The National Council of Teachers of Mathematics, which recently unveiled standards for school curricula and evaluation, has formed a panel to set standards for what math teachers should know and be able to do.
The two-year effort is aimed at helping implement the earlier document by ensuring that teachers are qualified to follow its recommendations, according to Shirley M. Frye, the council's president.
At the same time, she said, the new panel's report is also expected to contribute to the deliberations of the National Board of Professional Teaching Standards, which is developing guidelines for the first national teacher-certification program.
"When the national board begins to focus on content-specific skills, we'll be ready with our recommendations," Ms. Frye said.
She added that, unlike the National Science Teachers Association, the nctm has no plans to issue its own certification to teachers who4meet its standards.
"If we would issue certification, and the national board did as well, we would have teachers confused," she said. "Our notion is to feed into what they are doing."
The 22-member commission on professional standards for teaching mathematics will be chaired by Glenda Lappin, professor of mathematics at Michigan State University. It was appointed this month at the nctm's annual meeting.

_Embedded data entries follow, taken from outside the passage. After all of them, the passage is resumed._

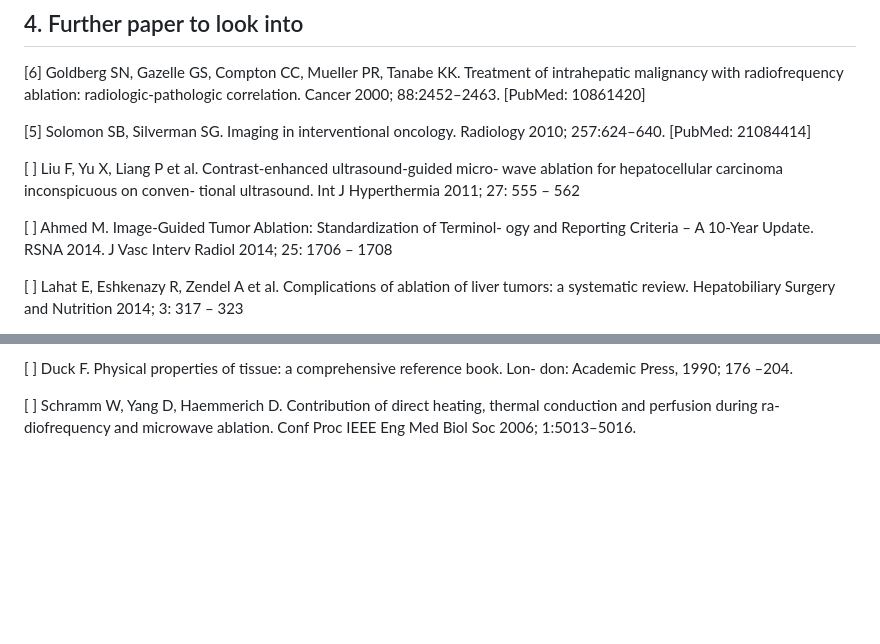
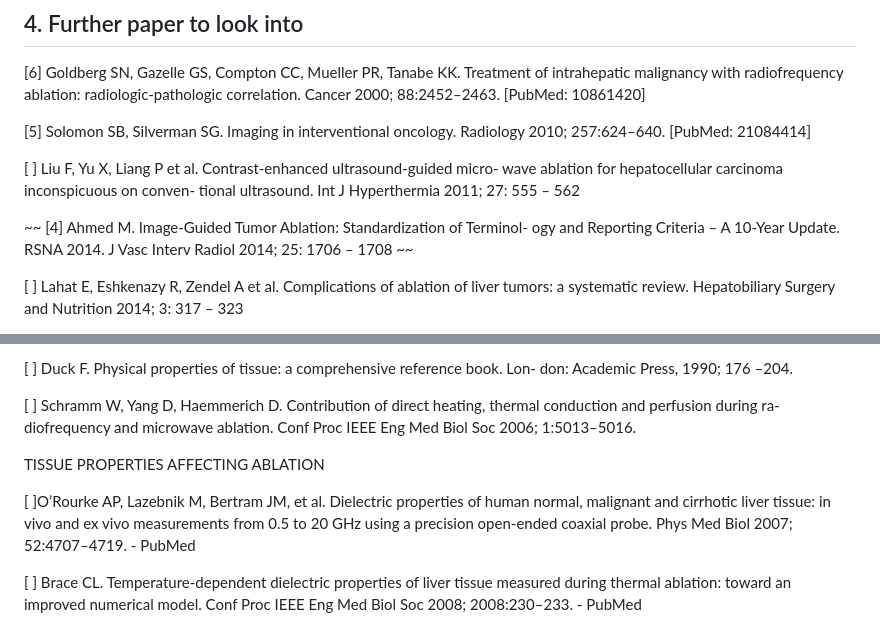
Before and after one commit to FNeubuerger/video_regression, a Markdown page: research/clinical_context.md, 2 parts joined by grey strips. Rendered like a GitHub page; blank space fills up the shorter version.

Commit message:
added details to clinical_context research

```diff
--- a/research/clinical_context.md
+++ b/research/clinical_context.md
@@ -116,9 +116,9 @@ wave ablation for hepatocellular carcinoma inconspicuous on conven-
 tional ultrasound. Int J Hyperthermia 2011; 27: 555 – 562
 
 
-[ ] Ahmed M. Image-Guided Tumor Ablation: Standardization of Terminol-
+~~ [4] Ahmed M. Image-Guided Tumor Ablation: Standardization of Terminol-
 ogy and Reporting Criteria – A 10-Year Update. RSNA 2014. J Vasc Interv
-Radiol 2014; 25: 1706 – 1708
+Radiol 2014; 25: 1706 – 1708 ~~
 
 [ ] Lahat E, Eshkenazy R, Zendel A et al. Complications of ablation of liver
 tumors: a systematic review. Hepatobiliary Surgery and Nutrition 2014;
@@ -152,3 +152,11 @@ conduction and perfusion during ra-
 diofrequency and microwave ablation.
 Conf Proc IEEE Eng Med Biol Soc 2006;
 1:5013–5016.
+
+
+
+TISSUE PROPERTIES AFFECTING ABLATION
+
+[ ]O’Rourke AP, Lazebnik M, Bertram JM, et al. Dielectric properties of human normal, malignant and cirrhotic liver tissue: in vivo and ex vivo measurements from 0.5 to 20 GHz using a precision open-ended coaxial probe. Phys Med Biol 2007; 52:4707–4719. - PubMed
+
+[ ]  Brace CL. Temperature-dependent dielectric properties of liver tissue measured during thermal ablation: toward an improved numerical model. Conf Proc IEEE Eng Med Biol Soc 2008; 2008:230–233. - PubMed
```
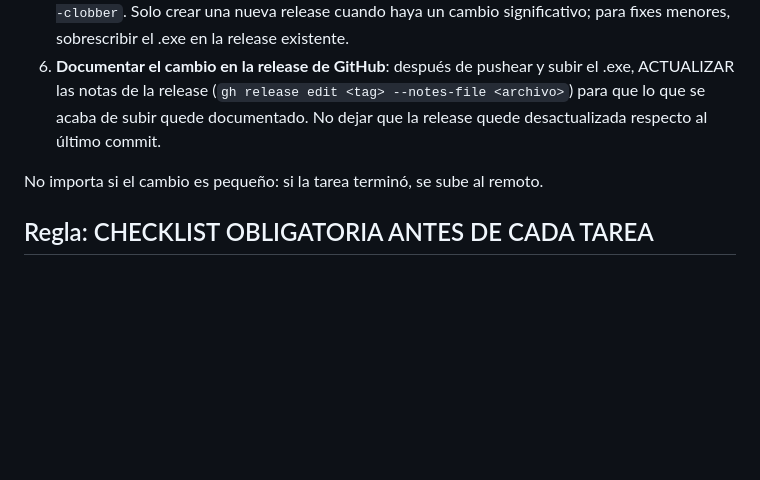
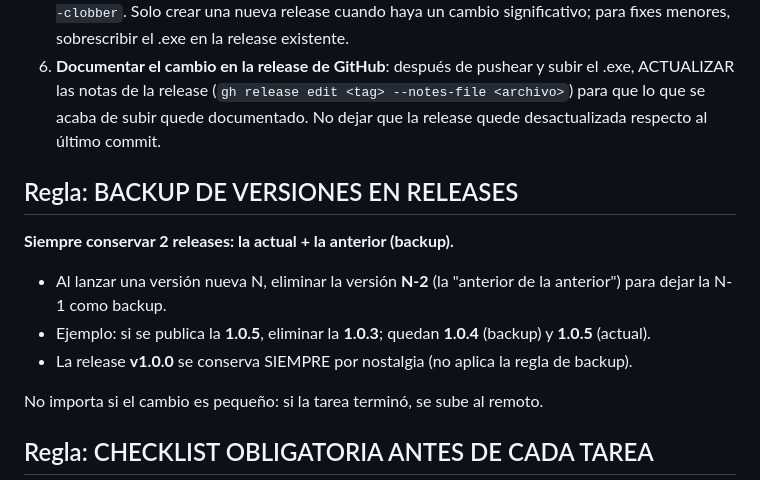
Before and after one commit to sarmientordev/Class-BIT, a Markdown page: AGENTS.md, the part around the change. GitHub-like rendering; blank space fills up the shorter version.

Commit message:
Add release version backup rule to AGENTS.md (keep latest + previous, delete N-2)

```diff
--- a/AGENTS.md
+++ b/AGENTS.md
@@ -10,6 +10,14 @@
 4. **`git push origin main` es obligatorio al final de CADA tarea completada** — no dejar commits locales pendientes.
 5. **Actualizar el instalador `.exe`** en la release de GitHub con `npm run dist` y `gh release upload --clobber`. Solo crear una nueva release cuando haya un cambio significativo; para fixes menores, sobrescribir el .exe en la release existente.
 6. **Documentar el cambio en la release de GitHub**: después de pushear y subir el .exe, ACTUALIZAR las notas de la release (`gh release edit <tag> --notes-file <archivo>`) para que lo que se acaba de subir quede documentado. No dejar que la release quede desactualizada respecto al último commit.
+
+## Regla: BACKUP DE VERSIONES EN RELEASES
+
+**Siempre conservar 2 releases: la actual + la anterior (backup).**
+
+- Al lanzar una versión nueva N, eliminar la versión **N-2** (la "anterior de la anterior") para dejar la N-1 como backup.
+- Ejemplo: si se publica la **1.0.5**, eliminar la **1.0.3**; quedan **1.0.4** (backup) y **1.0.5** (actual).
+- La release **v1.0.0** se conserva SIEMPRE por nostalgia (no aplica la regla de backup).
 
 No importa si el cambio es pequeño: si la tarea terminó, se sube al remoto.
 
```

The group is charged with developing standards in three areas:
Teaching. The study will focus on what teachers at all levels are expected to know and do to teach the mathematics described in the nctm's curriculum standards.
Professional development. The report will outline the group's expectations for well-prepared teachers entering the profession and throughout their careers.
Evaluation. The group will focus on the goals, processes, and methods for evaluating teacher performance, appropriate evaluation techniques, and interpretation of evaluation data.
A "common thread" running throughout the standards, according to Ms. Frye, will be the "enabling conditions"--such as facilities and administrative support--that will ensure that the goals are attained.
The panel is expected to produce a draft document in the fall of 1990 that will be distributed to teachers and teacher educators for their comments. The final report is scheduled to be released in the spring of 1991.
Following the release of the report, the recommendations will be combined with those of a similar group--appointed by the Mathematical Association of America--charged with developing standards for college-level teaching. The combined document, Ms. Frye said, will represent "a single voice from the mathematics-education community" on standards for teachers from kindergarten through graduate school.--rr
Vol. 08, Issue 31